Background: Patients with idiopathic pulmonary fibrosis (IPF) demonstrate a range of lung function impairment. However, the efficacy of antifibrotics compared with placebo has not been assessed in patients with more advanced disease. This post-hoc analysis investigated the efficacy and safety of pirfenidone versus placebo in patients with IPF and more advanced lung function impairment, defined as percent predicted forced vital capacity (%FVC) < 50% and/or percent predicted carbon monoxide diffusing capacity <35%.
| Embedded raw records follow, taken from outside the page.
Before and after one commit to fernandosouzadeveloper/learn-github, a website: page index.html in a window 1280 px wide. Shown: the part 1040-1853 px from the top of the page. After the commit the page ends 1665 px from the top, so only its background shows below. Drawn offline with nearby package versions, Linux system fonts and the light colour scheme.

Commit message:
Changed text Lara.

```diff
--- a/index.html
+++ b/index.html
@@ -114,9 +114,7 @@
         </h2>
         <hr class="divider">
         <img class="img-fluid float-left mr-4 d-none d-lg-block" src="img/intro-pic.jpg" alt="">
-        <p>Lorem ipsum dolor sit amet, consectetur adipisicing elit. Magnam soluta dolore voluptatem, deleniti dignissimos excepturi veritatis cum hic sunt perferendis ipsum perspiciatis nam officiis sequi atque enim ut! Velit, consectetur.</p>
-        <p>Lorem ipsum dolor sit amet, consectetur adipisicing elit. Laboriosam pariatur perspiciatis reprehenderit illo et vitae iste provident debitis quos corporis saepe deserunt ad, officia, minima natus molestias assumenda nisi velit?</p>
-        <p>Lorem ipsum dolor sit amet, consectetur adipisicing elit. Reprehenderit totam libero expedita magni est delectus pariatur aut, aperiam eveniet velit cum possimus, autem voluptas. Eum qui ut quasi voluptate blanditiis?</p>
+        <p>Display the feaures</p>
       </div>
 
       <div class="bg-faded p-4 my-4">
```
Methods: Patients randomised to pirfenidone 2,403 mg/day or placebo in the ASCEND (NCT01366209) and CAPACITY (NCT00287716; NCT00287729) trials with more advanced baseline lung function impairment (pirfenidone, n = 90; placebo, n = 80) were included. Mortality, lung function, hospitalisation, exercise capacity and dyspnoea were investigated over 52 weeks.
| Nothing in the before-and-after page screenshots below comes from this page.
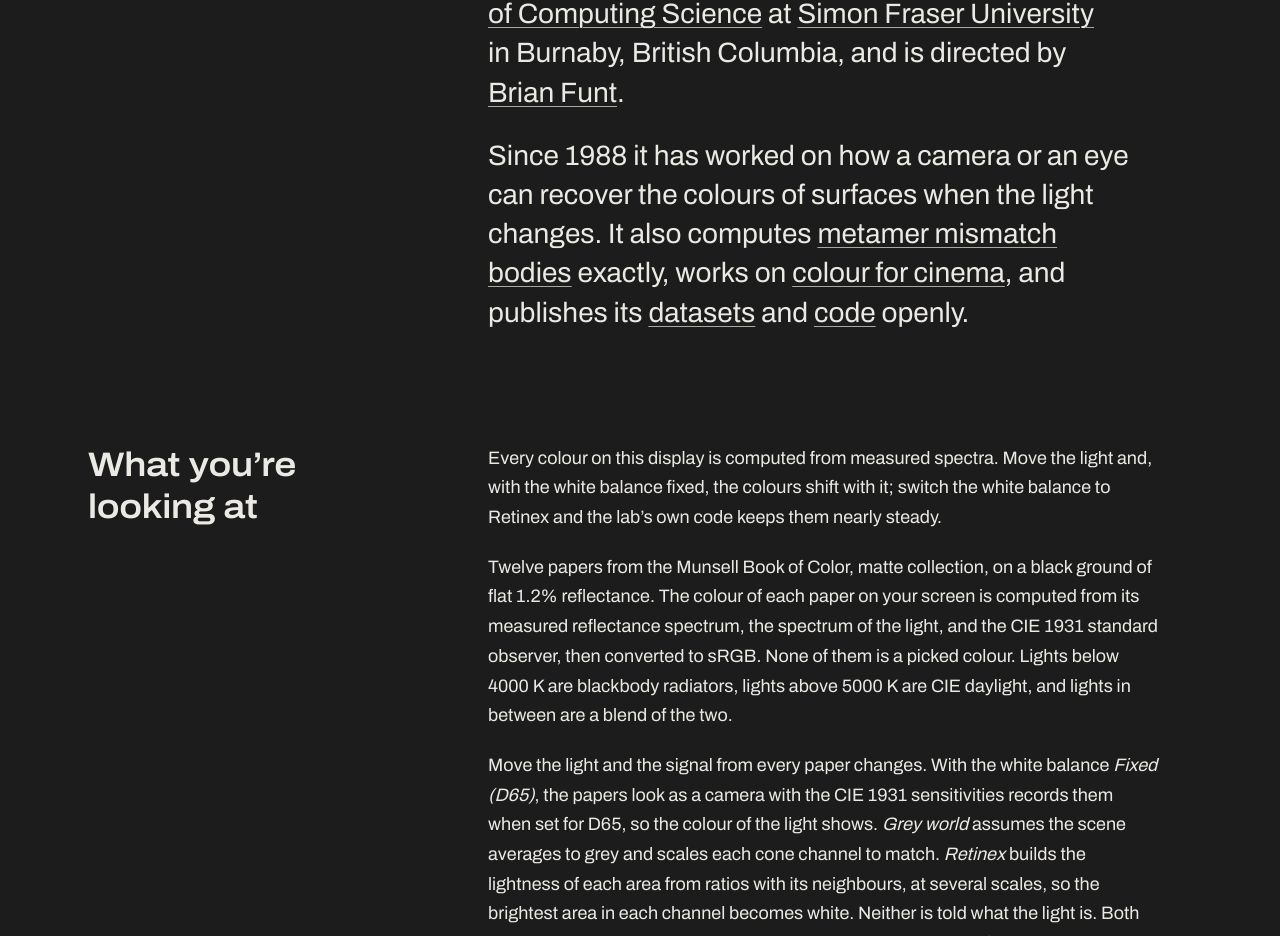
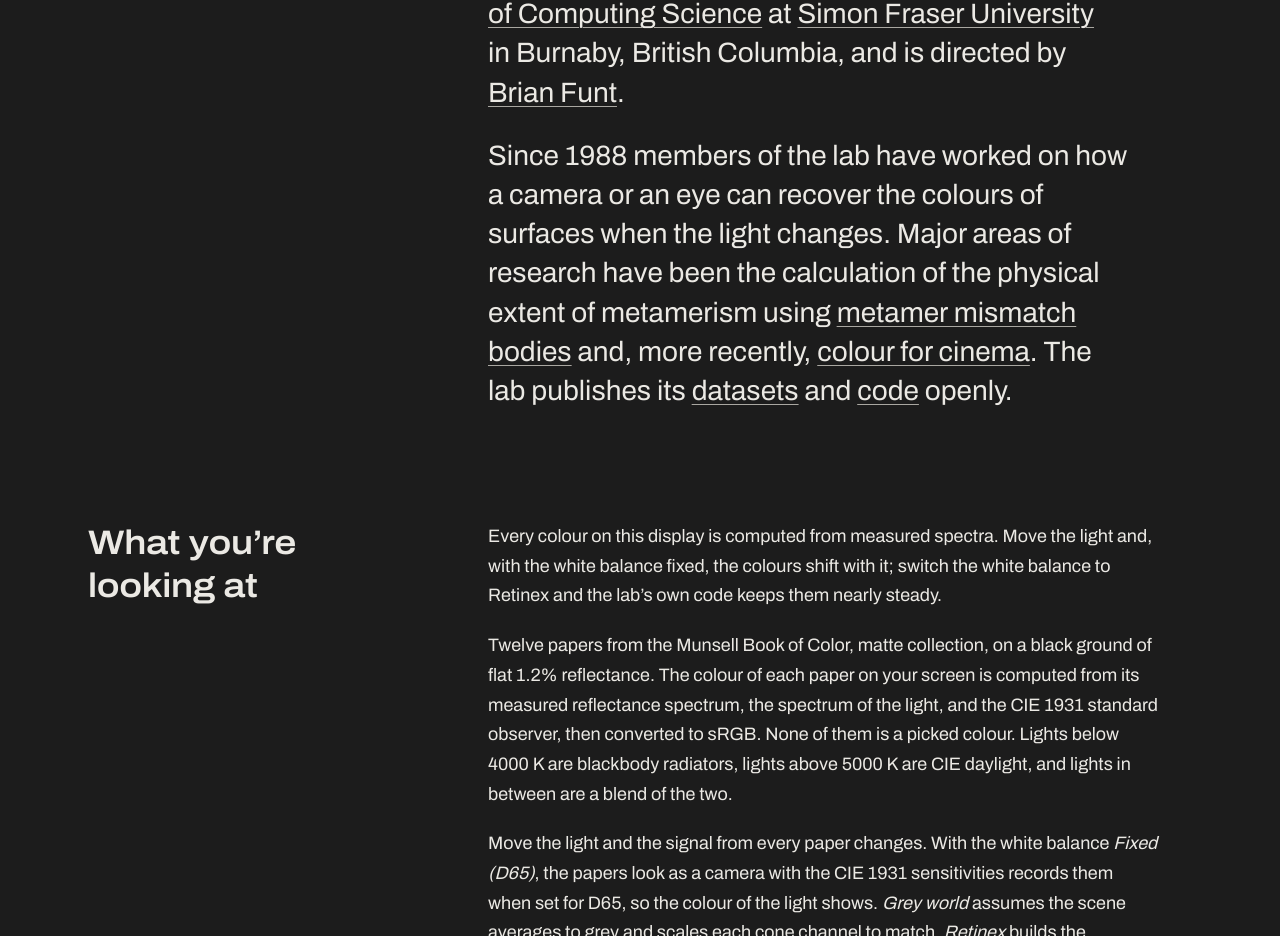
Before and after one commit to sfu-cs-vision-lab/sfu-cs-vision-lab.github.io, a Next.js app: page / in a window 1280 px wide. Shown: the part 973-1909 px from the top of the page. Built offline with nearby package versions, Linux system fonts and the light colour scheme; some icons are missing.

Commit message:
Reword the About paragraph around the lab's members and its major areas of research

```diff
--- a/app/page.tsx
+++ b/app/page.tsx
@@ -30,10 +30,10 @@ export default function Home() {
             <Link href="/people/">Brian Funt</Link>.
           </p>
           <p>
-            Since 1988 it has worked on how a camera or an eye can recover the colours of surfaces when the light
-            changes. It also computes{" "}
-            <Link href="/research/#metamer-mismatching">metamer mismatch bodies</Link> exactly, works on{" "}
-            <Link href="/research/#cinema-colour">colour for cinema</Link>, and publishes its{" "}
+            Since 1988 members of the lab have worked on how a camera or an eye can recover the colours of surfaces when
+            the light changes. Major areas of research have been the calculation of the physical extent of metamerism
+            using <Link href="/research/#metamer-mismatching">metamer mismatch bodies</Link> and, more recently,{" "}
+            <Link href="/research/#cinema-colour">colour for cinema</Link>. The lab publishes its{" "}
             <Link href="/data/">datasets</Link> and <Link href="/code/">code</Link> openly.
           </p>
         </div>
```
Results: At Week 52 versus placebo, pirfenidone was associated with significantly lower risks of all-cause mortality (hazard ratio [HR] 0.28; 95% confidence interval [CI] 0.09-0.86; p=0.0180), ≥10% absolute %FVC decline or all-cause mortality (HR 0.40; 95% CI 0.23-0.69; p=0.0006) and ≥10% absolute %FVC decline or respiratory-related hospitalisation or all-cause mortality (HR 0.46; 95% CI 0.28-0.76; p=0.0018). At Week 52, median treatment differences favouring pirfenidone were 36.7 m for 6-min walk distance and -8.0 points for the University of California-San Diego Shortness of Breath Questionnaire total score. Treatment-emergent adverse events (TEAEs) led to discontinuation in 14.4% and 21.3% of patients with pirfenidone and placebo, respectively.
Conclusion: Pirfenidone demonstrated clinically relevant benefits across multiple domains in patients with IPF and more advanced disease without an increased risk of discontinuation due to TEAEs.
Clinical trials registration: clinicaltrials. gov (ASCEND: NCT01366209; CAPACITY: NCT00287716; NCT00287729).
Keywords: Dyspnoea; Idiopathic pulmonary fibrosis; Mortality; Pirfenidone.
Copyright © 2019 The Authors. Published by Elsevier Ltd.. All rights reserved.